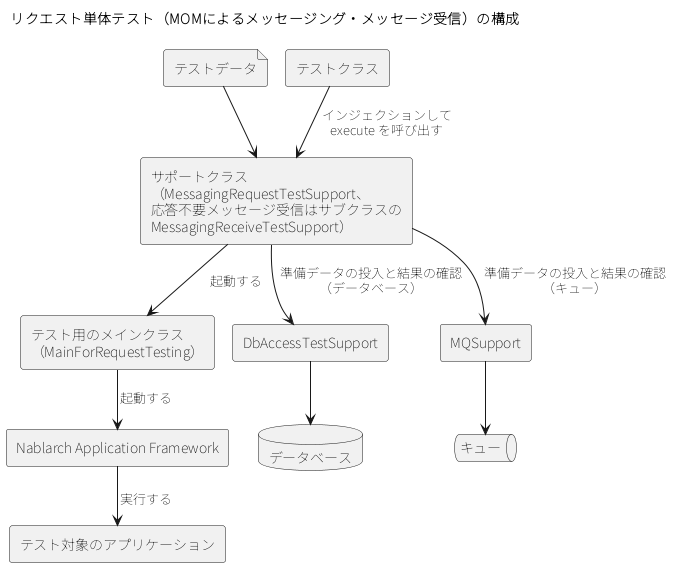
Above: ja/development_tools/testing_framework/implementation/request_unit_test/images/mom/request_test_components.png in nablarch/nablarch-document (PlantUML), before the change. Source of this version:
```plantuml
@startuml
!pragma layout smetana
skinparam shadowing false
skinparam defaultFontName "Noto Sans JP"
title リクエスト単体テスト（MOMによるメッセージング・メッセージ受信）の構成
file "テストデータ" as TD
rectangle "テストクラス" as TC
rectangle "サポートクラス\n（MessagingRequestTestSupport、\n応答不要メッセージ受信はサブクラスの\nMessagingReceiveTestSupport）" as SUP
rectangle "テスト用のメインクラス\n（MainForRequestTesting）" as MAIN
rectangle "Nablarch Application Framework" as NAF
rectangle "テスト対象のアプリケーション" as APP
rectangle "DbAccessTestSupport" as DATS
rectangle "MQSupport" as MQS
database "データベース" as DB
queue "キュー" as Q
TD --> SUP
TC --> SUP : インジェクションして\nexecute を呼び出す
SUP --> MAIN : 起動する
MAIN --> NAF : 起動する
NAF --> APP : 実行する
SUP --> DATS : 準備データの投入と結果の確認\n（データベース）
SUP --> MQS : 準備データの投入と結果の確認\n（キュー）
DATS --> DB
MQS --> Q
@enduml
```
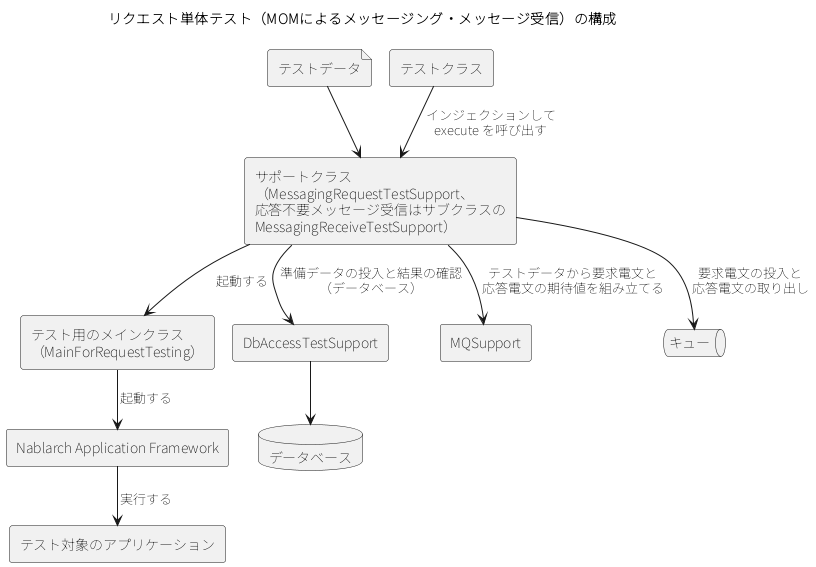
After the commit.

Commit message:
リクエスト単体テスト（MOM）: MQSupport の役割を「電文の組み立て」に正し、構成図のキューへの矢印をサポートクラスからにする

実測検証: MQSupport の公開メソッドは prepareRequestMessage・prepareForAssertion の 2 つで、テストデータから Putter／Comparator を返すだけ
（MQSupport.java:27-40@ae989ec）。キューへの送信と応答の受信は MessagingRequestTestSupport 自身が行う（:185-188・:196-197）。
同ページの execute_sequence 図は正しく描いており、構成図だけが矛盾していた。PNG は PlantUML 1.2025.4・temurin-17 で再生成。

Change to the diagram source:
```diff
@@ -19,7 +19,7 @@
 MAIN --> NAF : 起動する
 NAF --> APP : 実行する
 SUP --> DATS : 準備データの投入と結果の確認\n（データベース）
-SUP --> MQS : 準備データの投入と結果の確認\n（キュー）
+SUP --> MQS : テストデータから要求電文と\n応答電文の期待値を組み立てる
+SUP --> Q : 要求電文の投入と\n応答電文の取り出し
 DATS --> DB
-MQS --> Q
 @enduml
```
##########
• _WHAT THE TASK REQUIRES_: With the pictures omitted, give every line above again exactly.

• _ANSWER TO THIS TASK_:
Above: ja/development_tools/testing_framework/implementation/request_unit_test/images/mom/request_test_components.png in nablarch/nablarch-document (PlantUML), before the change. Source of this version:
```plantuml
@startuml
!pragma layout smetana
skinparam shadowing false
skinparam defaultFontName "Noto Sans JP"
title リクエスト単体テスト（MOMによるメッセージング・メッセージ受信）の構成
file "テストデータ" as TD
rectangle "テストクラス" as TC
rectangle "サポートクラス\n（MessagingRequestTestSupport、\n応答不要メッセージ受信はサブクラスの\nMessagingReceiveTestSupport）" as SUP
rectangle "テスト用のメインクラス\n（MainForRequestTesting）" as MAIN
rectangle "Nablarch Application Framework" as NAF
rectangle "テスト対象のアプリケーション" as APP
rectangle "DbAccessTestSupport" as DATS
rectangle "MQSupport" as MQS
database "データベース" as DB
queue "キュー" as Q
TD --> SUP
TC --> SUP : インジェクションして\nexecute を呼び出す
SUP --> MAIN : 起動する
MAIN --> NAF : 起動する
NAF --> APP : 実行する
SUP --> DATS : 準備データの投入と結果の確認\n（データベース）
SUP --> MQS : 準備データの投入と結果の確認\n（キュー）
DATS --> DB
MQS --> Q
@enduml
```
After the commit.

Commit message:
リクエスト単体テスト（MOM）: MQSupport の役割を「電文の組み立て」に正し、構成図のキューへの矢印をサポートクラスからにする

実測検証: MQSupport の公開メソッドは prepareRequestMessage・prepareForAssertion の 2 つで、テストデータから Putter／Comparator を返すだけ
（MQSupport.java:27-40@ae989ec）。キューへの送信と応答の受信は MessagingRequestTestSupport 自身が行う（:185-188・:196-197）。
同ページの execute_sequence 図は正しく描いており、構成図だけが矛盾していた。PNG は PlantUML 1.2025.4・temurin-17 で再生成。

Change to the diagram source:
```diff
@@ -19,7 +19,7 @@
 MAIN --> NAF : 起動する
 NAF --> APP : 実行する
 SUP --> DATS : 準備データの投入と結果の確認\n（データベース）
-SUP --> MQS : 準備データの投入と結果の確認\n（キュー）
+SUP --> MQS : テストデータから要求電文と\n応答電文の期待値を組み立てる
+SUP --> Q : 要求電文の投入と\n応答電文の取り出し
 DATS --> DB
-MQS --> Q
 @enduml
```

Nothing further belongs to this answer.